Republican presidential candidate Dr. Ben Carson offered the solution this weekend to how the United States could have caught Osama bin Laden a lot sooner than it did. If only President George W. Bush had decided to stop using foreign oil, moderate Arab countries would have turned over bin Laden, Carson said Sunday on ABC’s “This Week.”

"I think they would have been extremely concerned if we had declared -- and we were serious about it -- that we were going to become petroleum independent, because it would have had a major impact on their finances," Carson said in an interview with George Stephanopoulos. "And I think that probably would have trumped any loyalty that they had to people like Osama bin Laden."

Stephanopoulos pushed back against the idea that Middle Eastern countries had any loyalty to bin Laden, reminding Carson that Saudi Arabia had expelled him. But that did not seem to deter the neurosurgeon-turned-politician.

"Well, you may not think that they had any loyalty to him, but I believe otherwise," Carson said.

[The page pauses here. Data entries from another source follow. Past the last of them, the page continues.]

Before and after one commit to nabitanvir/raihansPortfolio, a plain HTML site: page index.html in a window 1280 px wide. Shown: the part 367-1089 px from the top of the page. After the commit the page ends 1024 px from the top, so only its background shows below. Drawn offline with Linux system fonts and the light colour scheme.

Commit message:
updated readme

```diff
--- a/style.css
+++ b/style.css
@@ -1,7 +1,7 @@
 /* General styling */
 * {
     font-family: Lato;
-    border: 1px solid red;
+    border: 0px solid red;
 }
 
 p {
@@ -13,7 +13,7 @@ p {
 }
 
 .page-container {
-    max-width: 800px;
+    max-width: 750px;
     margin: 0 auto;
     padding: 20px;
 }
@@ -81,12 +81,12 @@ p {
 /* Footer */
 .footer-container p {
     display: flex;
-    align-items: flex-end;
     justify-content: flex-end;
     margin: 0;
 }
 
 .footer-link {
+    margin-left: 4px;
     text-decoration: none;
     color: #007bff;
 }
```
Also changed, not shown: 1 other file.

"I think they would have known where he was," Carson added. "You know, there were indications, for instance, during the Clinton administration that -- that they knew exactly where he was but didn't necessarily pull the trigger. If we could tell where he was, I'm certain that they knew where he was."

Carson’s remarks repeated an idea he brought up during the second Republican presidential debate last month, when he said that if Bush had announced a plan to end reliance on oil from the Persian Gulf “within five to 10 years,” that would have sparked cooperation from moderate Arab states in two weeks.

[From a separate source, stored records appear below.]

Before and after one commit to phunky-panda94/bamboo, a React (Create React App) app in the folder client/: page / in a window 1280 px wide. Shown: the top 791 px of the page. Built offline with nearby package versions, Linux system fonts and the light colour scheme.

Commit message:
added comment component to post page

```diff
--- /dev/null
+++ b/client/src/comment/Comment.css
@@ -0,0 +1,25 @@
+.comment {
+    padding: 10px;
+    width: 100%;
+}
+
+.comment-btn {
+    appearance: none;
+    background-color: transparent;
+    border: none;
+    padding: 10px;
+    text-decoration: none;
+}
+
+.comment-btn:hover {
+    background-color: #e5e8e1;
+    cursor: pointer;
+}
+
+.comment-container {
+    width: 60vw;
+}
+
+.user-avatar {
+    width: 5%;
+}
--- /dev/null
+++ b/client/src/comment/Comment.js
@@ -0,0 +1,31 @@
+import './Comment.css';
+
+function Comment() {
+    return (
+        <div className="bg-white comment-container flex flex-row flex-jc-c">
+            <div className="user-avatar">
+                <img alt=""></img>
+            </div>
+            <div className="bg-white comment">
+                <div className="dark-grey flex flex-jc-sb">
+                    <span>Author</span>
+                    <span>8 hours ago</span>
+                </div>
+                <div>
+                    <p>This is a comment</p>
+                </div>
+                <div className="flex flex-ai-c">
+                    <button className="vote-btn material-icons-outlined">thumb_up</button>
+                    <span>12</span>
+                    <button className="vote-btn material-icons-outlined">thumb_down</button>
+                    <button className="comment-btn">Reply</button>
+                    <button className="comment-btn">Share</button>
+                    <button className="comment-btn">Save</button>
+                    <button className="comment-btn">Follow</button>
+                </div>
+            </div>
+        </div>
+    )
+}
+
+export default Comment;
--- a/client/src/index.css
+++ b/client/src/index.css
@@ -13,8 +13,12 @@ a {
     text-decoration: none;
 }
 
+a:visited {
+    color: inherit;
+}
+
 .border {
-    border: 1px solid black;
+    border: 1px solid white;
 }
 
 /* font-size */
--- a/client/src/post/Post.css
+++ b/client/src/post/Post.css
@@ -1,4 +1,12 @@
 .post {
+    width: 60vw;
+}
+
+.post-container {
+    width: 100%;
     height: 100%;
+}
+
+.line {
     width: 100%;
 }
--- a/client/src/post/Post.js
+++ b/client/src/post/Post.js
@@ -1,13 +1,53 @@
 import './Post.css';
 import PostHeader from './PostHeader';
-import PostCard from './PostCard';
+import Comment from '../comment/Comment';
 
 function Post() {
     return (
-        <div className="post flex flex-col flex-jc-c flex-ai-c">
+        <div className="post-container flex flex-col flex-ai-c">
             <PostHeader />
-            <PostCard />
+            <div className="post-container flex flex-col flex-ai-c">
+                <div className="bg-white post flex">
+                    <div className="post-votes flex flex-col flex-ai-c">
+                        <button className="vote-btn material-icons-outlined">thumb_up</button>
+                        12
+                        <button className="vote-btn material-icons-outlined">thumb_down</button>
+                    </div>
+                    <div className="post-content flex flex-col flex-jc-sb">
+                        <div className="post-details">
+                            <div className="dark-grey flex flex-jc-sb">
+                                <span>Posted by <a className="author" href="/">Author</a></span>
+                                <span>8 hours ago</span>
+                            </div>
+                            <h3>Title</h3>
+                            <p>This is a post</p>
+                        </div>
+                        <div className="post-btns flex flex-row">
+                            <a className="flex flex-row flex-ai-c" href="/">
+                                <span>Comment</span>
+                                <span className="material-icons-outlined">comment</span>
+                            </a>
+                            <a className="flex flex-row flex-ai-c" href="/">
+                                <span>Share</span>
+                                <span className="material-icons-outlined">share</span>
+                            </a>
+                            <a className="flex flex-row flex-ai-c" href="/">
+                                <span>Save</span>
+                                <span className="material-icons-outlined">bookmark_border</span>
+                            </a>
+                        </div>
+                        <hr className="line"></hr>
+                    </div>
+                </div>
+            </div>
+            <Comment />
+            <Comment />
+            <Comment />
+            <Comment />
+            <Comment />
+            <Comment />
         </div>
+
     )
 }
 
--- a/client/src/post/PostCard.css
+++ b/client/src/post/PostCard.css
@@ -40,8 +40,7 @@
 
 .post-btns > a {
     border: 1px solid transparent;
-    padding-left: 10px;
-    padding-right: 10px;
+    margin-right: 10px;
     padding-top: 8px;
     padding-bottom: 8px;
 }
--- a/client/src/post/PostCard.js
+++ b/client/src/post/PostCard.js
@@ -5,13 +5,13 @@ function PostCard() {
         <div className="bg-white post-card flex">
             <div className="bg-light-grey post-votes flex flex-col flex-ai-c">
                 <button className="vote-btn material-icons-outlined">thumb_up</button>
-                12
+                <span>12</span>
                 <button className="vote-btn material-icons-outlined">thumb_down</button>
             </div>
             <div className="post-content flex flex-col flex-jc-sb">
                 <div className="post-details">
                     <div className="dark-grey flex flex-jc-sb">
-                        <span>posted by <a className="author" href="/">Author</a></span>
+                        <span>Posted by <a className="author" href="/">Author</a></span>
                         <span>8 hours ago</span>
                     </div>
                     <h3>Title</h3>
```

After Carson’s comments about the Clinton administration, Stephanopoulos questioned Carson again. "But at that point, we had some idea, but we didn't know for sure. I simply don't understand how you think this would have worked," he said.

Carson responded by talking about Iraq.

"Well here's the point -- here's my point. My point is, we had other ways that we could have done things. I personally don't believe that invading Iraq was an existential threat to us. I don't think Saddam Hussein was an existential threat to us. It's a very different situation right now. Now, we have global jihadists who want to destroy us and our way of life," Carson said.

Stephanopoulos pointed out that he had been asking about Afghanistan, which had been harboring bin Laden, but Carson said that was not his focus. The presidential candidate has been questioned before about claims he has made regarding global history. Politifact, for example, punctured Carson’s comments earlier this month that the Palestinian leader Mahmoud Abbas knew Iran’s Ayatollah Khamenei and Russian president Vladimir Putin in 1968 in Moscow.

Carson’s conversation also comes as fellow GOP candidates Jeb Bush and Donald Trump have been battling it out over Trump’s remarks that Bush’s brother, President George w. Bush, should take some blame for the Sept. 11, 2001, attacks.